→ **RECORD EXTRACTS**
»»

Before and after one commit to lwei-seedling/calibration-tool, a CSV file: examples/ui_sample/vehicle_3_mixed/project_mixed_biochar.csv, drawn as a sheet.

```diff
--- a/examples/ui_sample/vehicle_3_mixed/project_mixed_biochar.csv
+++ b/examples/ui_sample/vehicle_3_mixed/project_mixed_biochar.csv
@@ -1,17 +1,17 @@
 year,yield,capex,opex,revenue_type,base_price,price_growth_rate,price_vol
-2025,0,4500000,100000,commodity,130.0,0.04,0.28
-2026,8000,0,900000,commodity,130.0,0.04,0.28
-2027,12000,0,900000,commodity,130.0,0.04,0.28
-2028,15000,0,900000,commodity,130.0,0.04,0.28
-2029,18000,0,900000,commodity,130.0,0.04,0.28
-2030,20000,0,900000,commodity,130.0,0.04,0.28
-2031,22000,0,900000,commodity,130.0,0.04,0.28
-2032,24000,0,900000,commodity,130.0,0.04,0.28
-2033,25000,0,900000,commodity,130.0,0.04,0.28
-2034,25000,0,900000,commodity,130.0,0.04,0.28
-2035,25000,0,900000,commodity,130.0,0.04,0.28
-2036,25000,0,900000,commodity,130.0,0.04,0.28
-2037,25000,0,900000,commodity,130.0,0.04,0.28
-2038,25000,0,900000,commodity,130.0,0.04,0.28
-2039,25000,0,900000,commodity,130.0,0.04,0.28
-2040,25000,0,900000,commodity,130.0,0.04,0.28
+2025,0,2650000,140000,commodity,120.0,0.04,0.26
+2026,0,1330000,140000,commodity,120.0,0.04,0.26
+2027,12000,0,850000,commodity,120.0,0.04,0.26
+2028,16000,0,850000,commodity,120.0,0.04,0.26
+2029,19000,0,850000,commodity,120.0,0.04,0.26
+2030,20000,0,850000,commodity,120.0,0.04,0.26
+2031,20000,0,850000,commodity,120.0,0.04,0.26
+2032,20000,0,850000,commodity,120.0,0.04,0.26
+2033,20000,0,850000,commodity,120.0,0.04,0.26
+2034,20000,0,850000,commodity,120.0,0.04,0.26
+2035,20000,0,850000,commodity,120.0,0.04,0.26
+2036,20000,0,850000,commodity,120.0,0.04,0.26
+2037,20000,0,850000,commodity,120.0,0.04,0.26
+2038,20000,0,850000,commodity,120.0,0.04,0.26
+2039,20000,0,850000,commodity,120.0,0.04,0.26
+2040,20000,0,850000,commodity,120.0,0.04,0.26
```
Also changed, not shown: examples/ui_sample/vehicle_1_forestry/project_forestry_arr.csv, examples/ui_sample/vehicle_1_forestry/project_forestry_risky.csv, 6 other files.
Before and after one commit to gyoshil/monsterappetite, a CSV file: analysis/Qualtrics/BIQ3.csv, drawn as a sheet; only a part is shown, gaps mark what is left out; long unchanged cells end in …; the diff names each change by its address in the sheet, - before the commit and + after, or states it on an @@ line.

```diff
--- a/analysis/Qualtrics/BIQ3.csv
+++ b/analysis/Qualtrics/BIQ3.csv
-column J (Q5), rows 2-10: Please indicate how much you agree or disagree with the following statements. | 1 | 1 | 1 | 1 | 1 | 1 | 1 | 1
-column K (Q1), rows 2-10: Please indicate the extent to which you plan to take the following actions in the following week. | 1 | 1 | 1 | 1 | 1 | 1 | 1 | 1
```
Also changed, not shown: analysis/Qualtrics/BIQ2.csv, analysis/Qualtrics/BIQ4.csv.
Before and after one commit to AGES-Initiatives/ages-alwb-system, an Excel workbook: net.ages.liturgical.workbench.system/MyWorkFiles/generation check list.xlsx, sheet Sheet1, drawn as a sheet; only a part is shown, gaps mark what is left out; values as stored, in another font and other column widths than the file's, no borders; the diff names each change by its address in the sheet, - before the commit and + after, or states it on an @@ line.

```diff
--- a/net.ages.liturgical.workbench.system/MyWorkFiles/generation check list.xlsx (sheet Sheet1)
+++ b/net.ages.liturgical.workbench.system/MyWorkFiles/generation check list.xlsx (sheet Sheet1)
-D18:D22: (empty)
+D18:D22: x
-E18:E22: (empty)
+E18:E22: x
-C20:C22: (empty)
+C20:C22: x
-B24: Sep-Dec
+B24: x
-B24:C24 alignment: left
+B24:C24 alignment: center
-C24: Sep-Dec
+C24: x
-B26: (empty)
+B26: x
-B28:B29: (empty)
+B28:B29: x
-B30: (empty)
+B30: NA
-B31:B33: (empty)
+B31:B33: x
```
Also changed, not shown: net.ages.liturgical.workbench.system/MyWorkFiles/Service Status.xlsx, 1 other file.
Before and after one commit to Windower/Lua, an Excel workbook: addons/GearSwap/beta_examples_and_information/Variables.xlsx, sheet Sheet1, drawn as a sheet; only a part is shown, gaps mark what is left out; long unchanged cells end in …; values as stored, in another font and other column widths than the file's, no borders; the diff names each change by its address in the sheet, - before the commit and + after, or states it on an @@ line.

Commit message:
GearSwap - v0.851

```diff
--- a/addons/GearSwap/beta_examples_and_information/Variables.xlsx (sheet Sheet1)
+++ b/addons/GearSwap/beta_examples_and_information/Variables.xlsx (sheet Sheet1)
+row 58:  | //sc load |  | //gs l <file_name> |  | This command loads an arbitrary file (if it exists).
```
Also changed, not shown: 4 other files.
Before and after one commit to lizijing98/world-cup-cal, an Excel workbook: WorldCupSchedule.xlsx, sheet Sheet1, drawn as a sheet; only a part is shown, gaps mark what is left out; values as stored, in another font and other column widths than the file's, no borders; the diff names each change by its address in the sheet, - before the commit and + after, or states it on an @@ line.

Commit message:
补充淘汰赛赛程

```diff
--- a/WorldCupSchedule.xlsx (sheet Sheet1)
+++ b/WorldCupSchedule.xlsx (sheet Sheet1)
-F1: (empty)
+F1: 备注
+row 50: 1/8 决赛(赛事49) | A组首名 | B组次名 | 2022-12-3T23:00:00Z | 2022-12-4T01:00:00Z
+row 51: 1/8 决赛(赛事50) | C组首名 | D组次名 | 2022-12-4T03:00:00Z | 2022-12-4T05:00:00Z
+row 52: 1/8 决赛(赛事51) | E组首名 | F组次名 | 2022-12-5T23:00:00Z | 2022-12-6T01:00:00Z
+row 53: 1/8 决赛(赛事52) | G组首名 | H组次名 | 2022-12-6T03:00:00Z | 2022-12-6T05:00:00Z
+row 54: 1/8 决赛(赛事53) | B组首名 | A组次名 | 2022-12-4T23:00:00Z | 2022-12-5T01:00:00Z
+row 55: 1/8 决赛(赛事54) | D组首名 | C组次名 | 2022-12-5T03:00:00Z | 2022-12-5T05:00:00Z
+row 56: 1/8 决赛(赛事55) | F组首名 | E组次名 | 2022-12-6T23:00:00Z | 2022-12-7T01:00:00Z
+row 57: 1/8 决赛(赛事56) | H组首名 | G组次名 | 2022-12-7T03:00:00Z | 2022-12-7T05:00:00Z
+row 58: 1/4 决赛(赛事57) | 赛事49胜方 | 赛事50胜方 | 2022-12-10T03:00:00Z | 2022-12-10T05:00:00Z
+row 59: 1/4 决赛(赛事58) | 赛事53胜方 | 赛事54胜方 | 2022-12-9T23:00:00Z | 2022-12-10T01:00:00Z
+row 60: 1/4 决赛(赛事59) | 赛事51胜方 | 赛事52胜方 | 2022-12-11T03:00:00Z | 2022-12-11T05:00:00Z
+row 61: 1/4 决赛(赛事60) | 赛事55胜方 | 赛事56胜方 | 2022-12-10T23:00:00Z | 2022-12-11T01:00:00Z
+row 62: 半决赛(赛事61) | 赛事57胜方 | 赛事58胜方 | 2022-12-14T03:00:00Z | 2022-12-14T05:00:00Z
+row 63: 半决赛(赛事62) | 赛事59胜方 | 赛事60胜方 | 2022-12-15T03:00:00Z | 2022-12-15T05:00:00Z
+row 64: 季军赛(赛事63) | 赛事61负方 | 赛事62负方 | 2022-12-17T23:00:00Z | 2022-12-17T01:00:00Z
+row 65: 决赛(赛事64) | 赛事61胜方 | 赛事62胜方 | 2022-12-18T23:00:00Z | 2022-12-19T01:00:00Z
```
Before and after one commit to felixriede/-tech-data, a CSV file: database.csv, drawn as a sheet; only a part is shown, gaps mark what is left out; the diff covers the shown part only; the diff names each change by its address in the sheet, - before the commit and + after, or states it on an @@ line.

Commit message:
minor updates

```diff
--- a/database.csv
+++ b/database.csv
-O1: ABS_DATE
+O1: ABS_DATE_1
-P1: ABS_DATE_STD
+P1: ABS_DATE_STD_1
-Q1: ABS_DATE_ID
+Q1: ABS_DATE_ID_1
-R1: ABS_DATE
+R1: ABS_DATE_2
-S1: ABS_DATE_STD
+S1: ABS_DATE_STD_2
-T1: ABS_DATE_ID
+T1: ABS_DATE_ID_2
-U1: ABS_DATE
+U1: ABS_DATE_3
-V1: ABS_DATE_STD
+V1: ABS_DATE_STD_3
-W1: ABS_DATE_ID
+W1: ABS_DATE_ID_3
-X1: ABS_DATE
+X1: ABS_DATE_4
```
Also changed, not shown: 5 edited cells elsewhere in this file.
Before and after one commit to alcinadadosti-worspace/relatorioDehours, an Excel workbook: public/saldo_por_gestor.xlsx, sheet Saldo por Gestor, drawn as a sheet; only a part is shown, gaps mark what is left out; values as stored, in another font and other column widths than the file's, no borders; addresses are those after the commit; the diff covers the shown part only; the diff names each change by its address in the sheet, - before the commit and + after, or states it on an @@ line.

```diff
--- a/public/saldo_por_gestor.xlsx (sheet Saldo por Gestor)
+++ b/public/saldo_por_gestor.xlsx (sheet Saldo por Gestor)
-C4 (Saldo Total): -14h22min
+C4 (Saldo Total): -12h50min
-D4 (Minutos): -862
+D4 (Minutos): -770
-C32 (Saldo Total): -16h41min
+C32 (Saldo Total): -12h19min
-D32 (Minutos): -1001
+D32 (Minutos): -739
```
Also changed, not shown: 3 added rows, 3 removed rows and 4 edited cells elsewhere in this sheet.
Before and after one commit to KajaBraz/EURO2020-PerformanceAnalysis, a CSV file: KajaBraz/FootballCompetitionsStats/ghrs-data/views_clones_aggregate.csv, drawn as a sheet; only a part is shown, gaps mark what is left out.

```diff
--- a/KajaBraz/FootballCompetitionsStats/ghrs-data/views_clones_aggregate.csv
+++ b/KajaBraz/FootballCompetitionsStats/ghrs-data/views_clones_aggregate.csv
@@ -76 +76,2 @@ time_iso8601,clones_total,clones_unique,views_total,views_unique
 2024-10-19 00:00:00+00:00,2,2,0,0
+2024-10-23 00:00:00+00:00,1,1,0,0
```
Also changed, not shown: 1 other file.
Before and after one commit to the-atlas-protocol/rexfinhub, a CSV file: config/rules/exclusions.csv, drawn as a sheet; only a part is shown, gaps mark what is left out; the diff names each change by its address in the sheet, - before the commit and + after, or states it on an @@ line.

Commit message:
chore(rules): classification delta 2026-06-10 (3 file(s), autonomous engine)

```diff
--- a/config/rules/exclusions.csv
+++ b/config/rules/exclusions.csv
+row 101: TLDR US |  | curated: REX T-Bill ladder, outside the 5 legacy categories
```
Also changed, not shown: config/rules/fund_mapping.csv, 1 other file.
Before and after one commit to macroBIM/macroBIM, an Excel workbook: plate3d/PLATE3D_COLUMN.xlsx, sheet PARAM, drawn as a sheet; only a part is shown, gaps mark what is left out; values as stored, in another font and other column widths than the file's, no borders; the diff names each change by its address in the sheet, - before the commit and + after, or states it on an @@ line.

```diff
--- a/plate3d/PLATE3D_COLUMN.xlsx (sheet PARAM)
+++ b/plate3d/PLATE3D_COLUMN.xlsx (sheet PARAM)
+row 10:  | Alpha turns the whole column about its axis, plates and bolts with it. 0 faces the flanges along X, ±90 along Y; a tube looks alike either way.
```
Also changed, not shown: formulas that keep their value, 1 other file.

««

→ **THE PROBLEM**
Copy out, from the listing above, every line that contains the string "edited".

→ **SOLUTION FOR THIS TASK**
Also changed, not shown: 5 edited cells elsewhere in this file.
Also changed, not shown: 3 added rows, 3 removed rows and 4 edited cells elsewhere in this sheet.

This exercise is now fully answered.